▶ TASK DETAILS
If a line in the listing contains "circle", copy it out whole.
----- ENTRIES PROVIDED -----
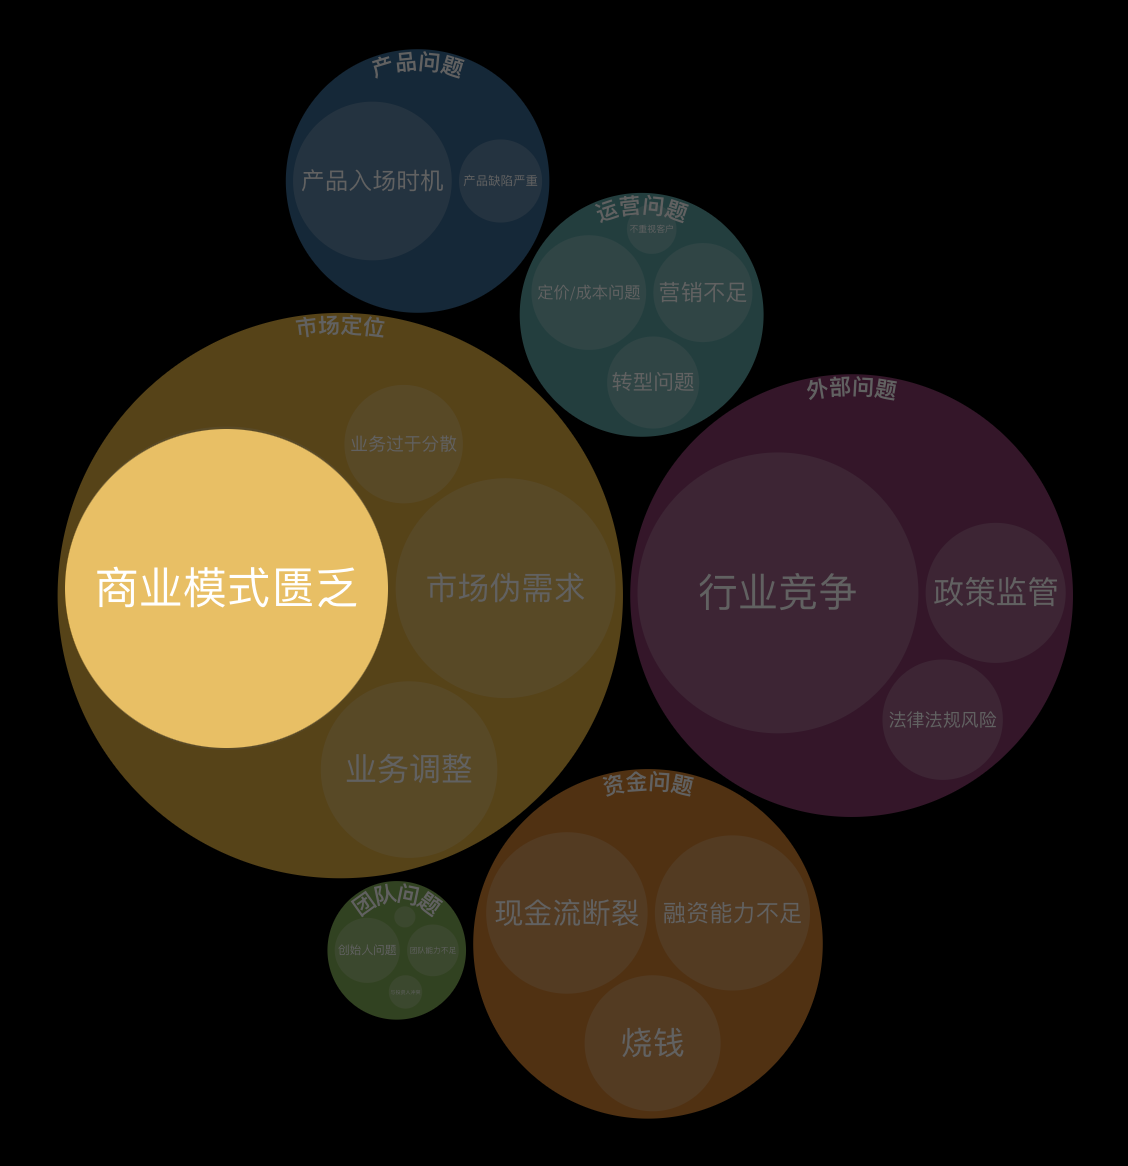
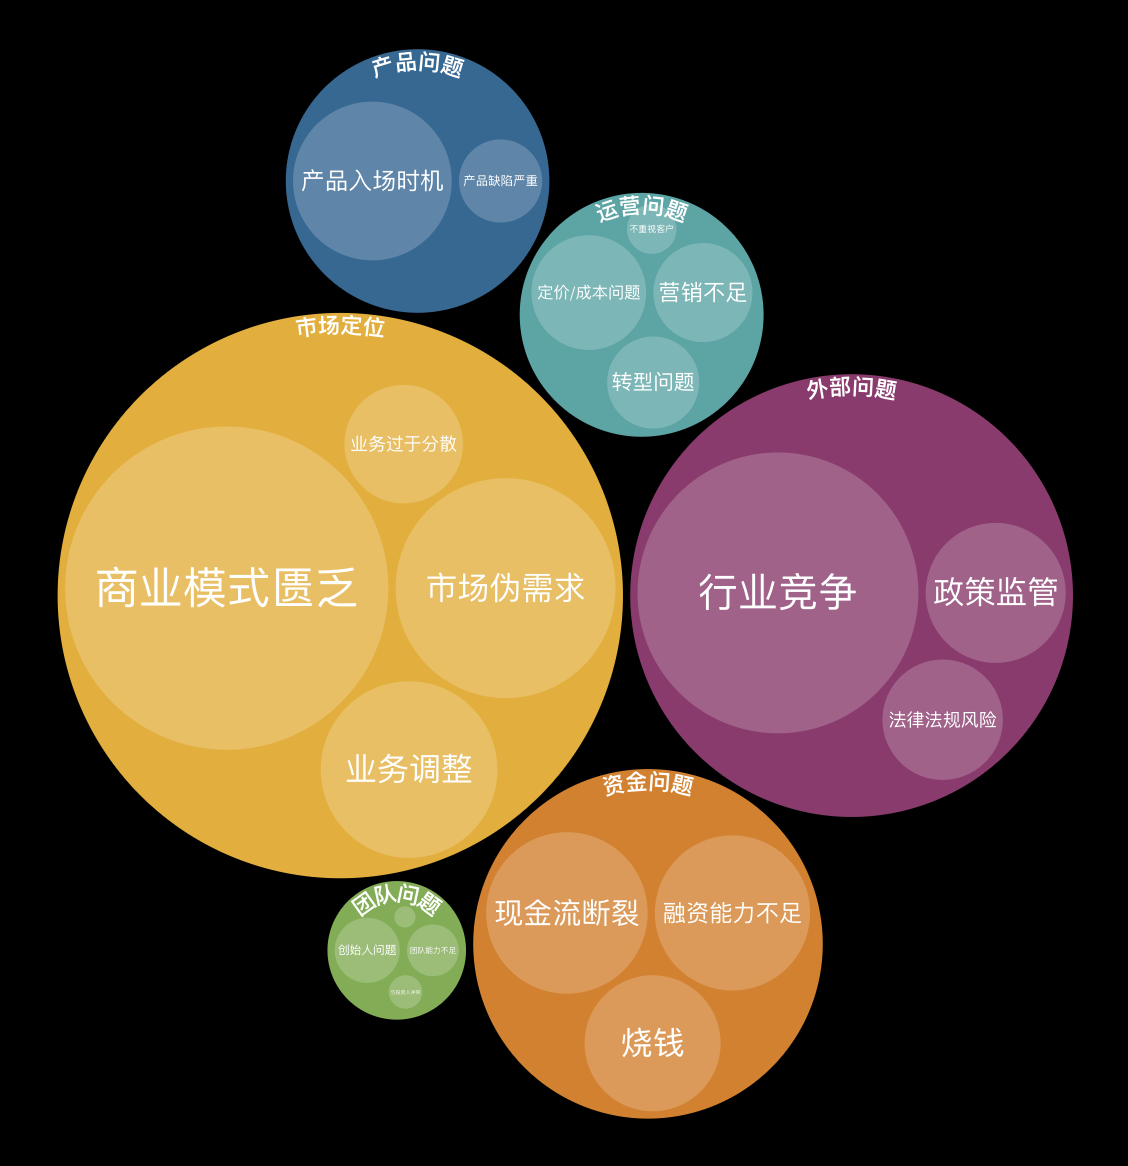
finish dowm

diff --git a/index.html b/index.html
@@ -90,6 +90,7 @@
 		<!-- <div class="flourish-embed" data-src="visualisation/1129604"></div><script src="https://public.flourish.studio/resources/embed.js"></script> -->
 		<section id='intro' style="width:100%;">
 			<!-- <h1 class='intro__hed'>data news</h1> -->
+
 			<div id='teaser' style="width:100%;height:100vh;">
 				<img src="img/teaser-content.png" alt="" style="position:relative;top:10%;width:80%;height:550px">
 			</div>
@@ -106,21 +107,41 @@
 					<p></p>
 				</div>
 				<div class="figure-content" style="max-width:550px;margin:0 auto;background-color: black">
-
-					<div class="bar-race" style="display:none;margin:0 auto;max-width:550px">
-						<div class="flourish-embed" data-src="visualisation/1112101"></div>
-						<div class="bar-intro">
-							在2011年-啊啊啊啊啊啊啊啊啊啊啊啊啊啊啊啊啊啊啊啊啊啊啊啊啊啊啊啊啊啊啊啊啊啊啊啊啊啊啊啊啊啊啊啊啊啊啊啊啊啊啊啊啊啊啊啊啊啊啊啊啊啊啊啊啊啊啊啊啊啊啊啊啊啊啊啊啊啊啊啊啊啊啊啊啊啊啊啊啊啊啊啊啊啊啊啊啊啊啊啊啊啊
+					<div style="position: absolute;top: 50%;transform: translateY(-50%);">
+						<div class="bar-race" style="display:none;margin:0 auto;max-width:550px;">
+							<div class="flourish-embed" data-src="visualisation/1112101"></div>
+							<div class="bar-intro">
+								小垃圾
+							</div>
 						</div>
 					</div>
+
 					<div class="figure-img" style="max-width:550px;margin:0 auto;">
+						<div id="bangdan" style="display:block">
+							<td style="position:relative;">
+								<img style="position:absolute;z-index:100" id="img_0" src="img/img_0.png">
+								<img style="position:absolute;z-index:99" id="img_1" src="img/img_1.png">
+								<img style="position:absolute;z-index:98" id="img_2" src="img/img_2.png">
+								<img style="position:absolute;z-index:97" id="img_3" src="img/img_3.png">
+							</td>
+						</div>
+						<div id="circle-packing" style="display:none;height:100vh">
+							<td style="position:relative;">
+								<img style="position:absolute;z-index:87" id="img_5" src="img/img_5.png">
+								<img style="position:absolute;z-index:86" id="img_6" src="img/img_6.png">
+								<img style="position:absolute;z-index:85" id="img_7" src="img/img_7.png">
+								<img style="position:absolute;z-index:84" id="img_8" src="img/img_8.png">
+								<img style="position:absolute;z-index:83" id="img_9" src="img/img_9.png">
 
-
+							</td>
+						</div>
+						<div id="treemap" style="display:none;height:100vh;text-align: center;">
+							<img style="z-index:82;max-height:600px;max-width:300px;margin: 0 auto;" id="img_10" src="img/img_10.png">
+						</div>
 					</div>
-				</div>
 
-				<!-- <div class="flourish-embed" data-src="visualisation/1129604"></div> -->
-				<!-- <div class="flourish-embed" data-src="visualisation/1111069"></div> -->
+					<!-- <div class="flourish-embed" data-src="visualisation/1129604"></div> -->
+					<!-- <div class="flourish-embed" data-src="visualisation/1111069"></div> -->
 			</figure>
 
 			<article>
@@ -136,34 +157,48 @@
 				<div class='step' data-step='3'>
 					<div class="blank"></div>
 				</div>
-
 				<div class='step' data-step='4'>
+					<div class="blank"></div>
+				</div>
+
+
+				<div class='step' data-step='5'>
 					<!-- <img style="height:100px;width:100px" src="img/treemap.jpg" alt=""> -->
 					<!-- "产品问题"、"运营问题"、"市场定位"、"外部问题"、"团队问题"、"资金问题"。 -->
 					<div class="panel">接下来让我们一起揭秘，新经济公司都有哪些死亡原因？？</div>
-					<div class="panel"> 将死亡原因分成6个大类，由死亡数量排序分别是“市场定位”、“外部问题”、“资金问题”、“产品问题”、“运营问题”、“团队问题”。</div>
+					<div class="panel"> 将死亡原因分成6个大类，由死亡数量排序分别是<span
+							class="backgroundYellow">“市场定位”</span>、“外部问题”、“资金问题”、“产品问题”、“运营问题”、“团队问题”。</div>
 
 				</div>
 
-				<div class='step' data-step='5'>
+				<div class='step' data-step='7'>
 					<div class="panel">
 						这6个大类，又可以细分为19个小类，分别为“商业模式匮乏”、“市场伪需求”、“业务调整”、“业务过于分散”、“行业竞争”、”政策监管“、”法律法规风险“、”现金流断裂“、”融资能力不足“、”烧钱“、”“、”“、”“、”“、”“、”“、”“、”“、”“、”“。
 					</div>
 				</div>
-				<div class='step' data-step='5'>
+				<div class='step' data-step='8'>
 					<div class="panel">其中绝大多数行业的公司死亡原因最多的是“商业模式匮乏”。</div>
 				</div>
-				<div class='step' data-step='6'>
+				<div class='step' data-step='9'>
 					<div class="panel">但是也存在着例外。比如汽车交通行业，死亡原因最多的是“行业竞争”，比如作为汽车交通行业的代表性分支——共享单车，就在行业竞争中死亡了一大片公司。
+						<img style="width:100%" src="img/car1.jpg">
 					</div>
 				</div>
-				<div class='step' data-step='7'>
-					<div class="panel">还有金融行业，死亡原因最多的则是“政策监管”。今年315晚会爆出的“714高炮”，各种跑路的网贷公司，网贷行业乱象横生。</div>
+				<div class='step' data-step='10'>
+					<div class="panel">还有金融行业，死亡原因最多的则是“政策监管”。今年315晚会爆出的“714高炮”，各种跑路的网贷公司，网贷行业乱象横生。
+						<div style="text-align:center;">
+							<img style="width:50%;" src="img/money.jpg">
+						</div>
+					</div>
+
 				</div>
-				<div class='step' data-step='8'>
+				<div class='step' data-step='11'>
+					<div class="panel">对于不同的融资轮次，死亡的原因也是不一样的。对每一个融资轮次进行可视化。可以看到，从”尚未获投“一直到”C轮“，死亡公司的数量逐级递减。</div>
+				</div>
+				<div class='step' data-step='11'>
 					<div class="panel">榜单之最</div>
 				</div>
-				<div class='step' data-step='9'>
+				<div class='step' data-step='12'>
 					<div class="panel">
 						<h3>最长寿</h3>
 						据韦博英语创始人高卫宇发表的公开道歉信表示，韦博英语由于原本的融资计划因业绩持续恶化，以及近期各类负面舆情影响不断被推迟，带来了资金链断裂，导致公司无法正常运营下去。如果说，导致韦博英语死亡的直接原因是资金链的断裂，那这背后深层的原因确实由于成人英语培训市场萎缩导致的业绩恶化和连续不断的负面舆情。可是曾经的培训巨头，
@@ -174,21 +209,21 @@
 						这注定导致了成人英语培训市场的萎缩，而韦博英语主打成人英语培训，明日黄花已成必然。
 					</div>
 				</div>
-				<div class='step' data-step='12'>
+				<div class='step' data-step='13'>
 					<div class="panel">最短命</div>
 				</div>
-				<div class='step' data-step='13'>
+				<div class='step' data-step='14'>
 					<div class="panel">最烧钱</div>
 				</div>
-				<div class='step' data-step='14'>
+				<div class='step' data-step='15'>
 					<div class="panel">最圈钱</div>
 				</div>
-				<div class='step' data-step='15'>
+				<div class='step' data-step='16'>
 					<div class="panel">最有人气</div>
 					<div class="panel">啊啊啊啊啊啊啊啊啊啊啊啊啊啊啊啊啊啊啊啊啊啊啊啊啊啊啊啊啊啊啊啊啊啊啊啊啊啊啊啊啊啊啊啊啊啊啊啊啊啊啊啊啊啊啊啊啊啊啊啊啊啊啊啊啊啊啊啊啊</div>
 
 				</div>
-				<div class='step' data-step='16' id="last-child">
+				<div class='step' data-step='17' id="last-child">
 					<div class="blank"></div>
 				</div>
 
@@ -220,7 +255,7 @@
 		var intro = d3.selectAll('#intro');
 		var outro = d3.selectAll('#outro');
 
-		d3.select('#bar-race').style('width',(window.innerWidth-14)+'px')
+		d3.select('#bar-race').style('width', (window.innerWidth - 14) + 'px')
 		// initialize the scrollama
 		var scroller = scrollama();
 		// generic window resize listener event
@@ -274,45 +309,91 @@
 			}
 
 			// change
-			if (response.index === 3) {
+			if (response.index >= 0 && response.index <= 3) {
+				$('.bar-race').css('display', 'none')
+				$('#circle-packing').css('display', 'none')
+				$('#treemap').css('display', 'none')
+				$('#bangdan').css('display', 'block')
+
+				if (response.index >= 1) {
+					d3.select('#img_' + (response.index - 1))
+						.style('opacity', 1)
+						.transition()
+						.duration(1000)
+						.style('opacity', 0)
+				}
+			}
+			else if (response.index === 4) {
+				$('#bangdan').css('display', 'none')
+				$('#treemap').css('display', 'none')
 				$('.bar-race').css('display', 'block')
 				d3.select('.bar-race')
 					.style('opacity', 1)
 				d3.select('.flourish-embed').select('iframe').style('max-width', '550px')
-				d3.select('.flourish-embed').select('iframe').style('width',(window.innerWidth-14)+'px')
-				$('.figure-img').html('')
+				d3.select('.flourish-embed').select('iframe').style('width', (window.innerWidth - 14) + 'px')
+				// $('.figure-img').html('')
 				return
 			}
-			if (response.index === 4 && response.direction === 'down') // diyige circle
-			{
-				d3.select('.bar-race')
-					.style('opacity', 0)
-
+			else if (response.index >= 5 && response.index <= 9) {
+				$('#bangdan').css('display', 'none')
+				$('#treemap').css('display', 'none')
 				$('.bar-race').css('display', 'none')
-				$('.figure-img').html('')
-				$('.figure-img').append('<img id="img_' + (response.index) + '" src="img/img_' + (response.index) + '.png" />')
+				$('#circle-packing').css('display', 'block')
 
-			} else {
+				if (response.index >= 5) {
+					d3.select('#img_' + (response.index - 1))
+						.style('opacity', 1)
+						.transition()
+						.duration(1000)
+						.style('opacity', 0)
+				}
+
+				// $('.figure-img').html('')
+				// $('.figure-img').append('<img id="img_' + (response.index) + '" src="img/img_' + (response.index) + '.png" />')
+
+			} else if (response.index === 10) {
+				$('#bangdan').css('display', 'none')
+				$('#treemap').css('display', 'block')
+				$('.bar-race').css('display', 'none')
+				$('#circle-packing').css('display', 'none')
+			}
+			else {
 				$('.bar-race').css('display', 'none')
 				// $('.figure-img').html('')
-				d3.select('#img_' + (response.index - 1)).transition().duration(300).style('opacity', 0.8)
-
-				setTimeout(function countSecond() {
-					$('.figure-img').html('')
-					$('.figure-img').append('<img style="opacity:0.8" id="img_' + (response.index) + '" src="img/img_' + (response.index) + '.png" />')
-					d3.select('#img_' + (response.index)).transition().duration(300).style('opacity', 1)
-				}, 300)
-				// setTimeout(function changeState() {
-				// 	$('.figure-img').html('')
-				// 	$('.figure-img').append('<img id="img_' + (response.index) + '" src="img/img_' + (response.index) + '.png" />')
-				// }, 2000);
-
+				// $('.figure-img').append('<img id="img_' + (response.index) + '" src="img/img_' + (response.index) + '.png" />')
 			}
+
+			// if (response.index === 4 && response.direction === 'down') // diyige circle
+			// {
+			// 	d3.select('.bar-race')
+			// 		.style('opacity', 0)
+
+			// 	$('.bar-race').css('display', 'none')
+			// 	$('.figure-img').html('')
+			// 	$('.figure-img').append('<img id="img_' + (response.index) + '" src="img/img_' + (response.index) + '.png" />')
+
+			// } else {
+			// 	$('.bar-race').css('display', 'none')
+			// 	// $('.figure-img').html('')
+			// 	d3.select('#img_' + (response.index - 1)).transition().duration(300).style('opacity', 0.8)
+
+			// 	setTimeout(function countSecond() {
+			// 		$('.figure-img').html('')
+			// 		$('.figure-img').append('<img style="opacity:0.8" id="img_' + (response.index) + '" src="img/img_' + (response.index) + '.png" />')
+			// 		d3.select('#img_' + (response.index)).transition().duration(300).style('opacity', 1)
+			// 	}, 300)
+			// 	// setTimeout(function changeState() {
+			// 	// 	$('.figure-img').html('')
+			// 	// 	$('.figure-img').append('<img id="img_' + (response.index) + '" src="img/img_' + (response.index) + '.png" />')
+			// 	// }, 2000);
+
+			// }
 
 			// 给要全屏的图片加100vh
 			$('#img_0').css('height', '100vh')
 			$('#img_1').css('height', '100vh')
 			$('#img_2').css('height', '100vh')
+			$('#img_3').css('height', '100vh')
 
 		}
 

diff --git a/style.css b/style.css
@@ -14,7 +14,8 @@ body {
     Ubuntu, Cantarell, 'Open Sans', 'Helvetica Neue', sans-serif;
   min-height: 1280px;
   /* color: #3b3b3b; */
-  color: #d3d3d3;
+  /* color: #d3d3d3; */
+  color:rgb(249, 248, 248);
   font-size: 24px;
   background-color: black;
 }
@@ -133,8 +134,12 @@ nav {
   display: none
 }
 
-#figure .figure-content{
+/* #figure .figure-content{
   position: relative;
+  top: 50%;
+  transform: translateY(-50%);
+} */
+#circle-packing img{
   top: 50%;
   transform: translateY(-50%);
 }
@@ -197,4 +202,8 @@ article{
 
 .flourish-embed iframe{
   width:400px;
+}
+
+.backgroundYellow {
+  background: #edad09;
 }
-----
▶ RESULT
+						<div id="circle-packing" style="display:none;height:100vh">
+				$('#circle-packing').css('display', 'none')
-			if (response.index === 4 && response.direction === 'down') // diyige circle
+				$('#circle-packing').css('display', 'block')
+				$('#circle-packing').css('display', 'none')
+			// if (response.index === 4 && response.direction === 'down') // diyige circle
+#circle-packing img{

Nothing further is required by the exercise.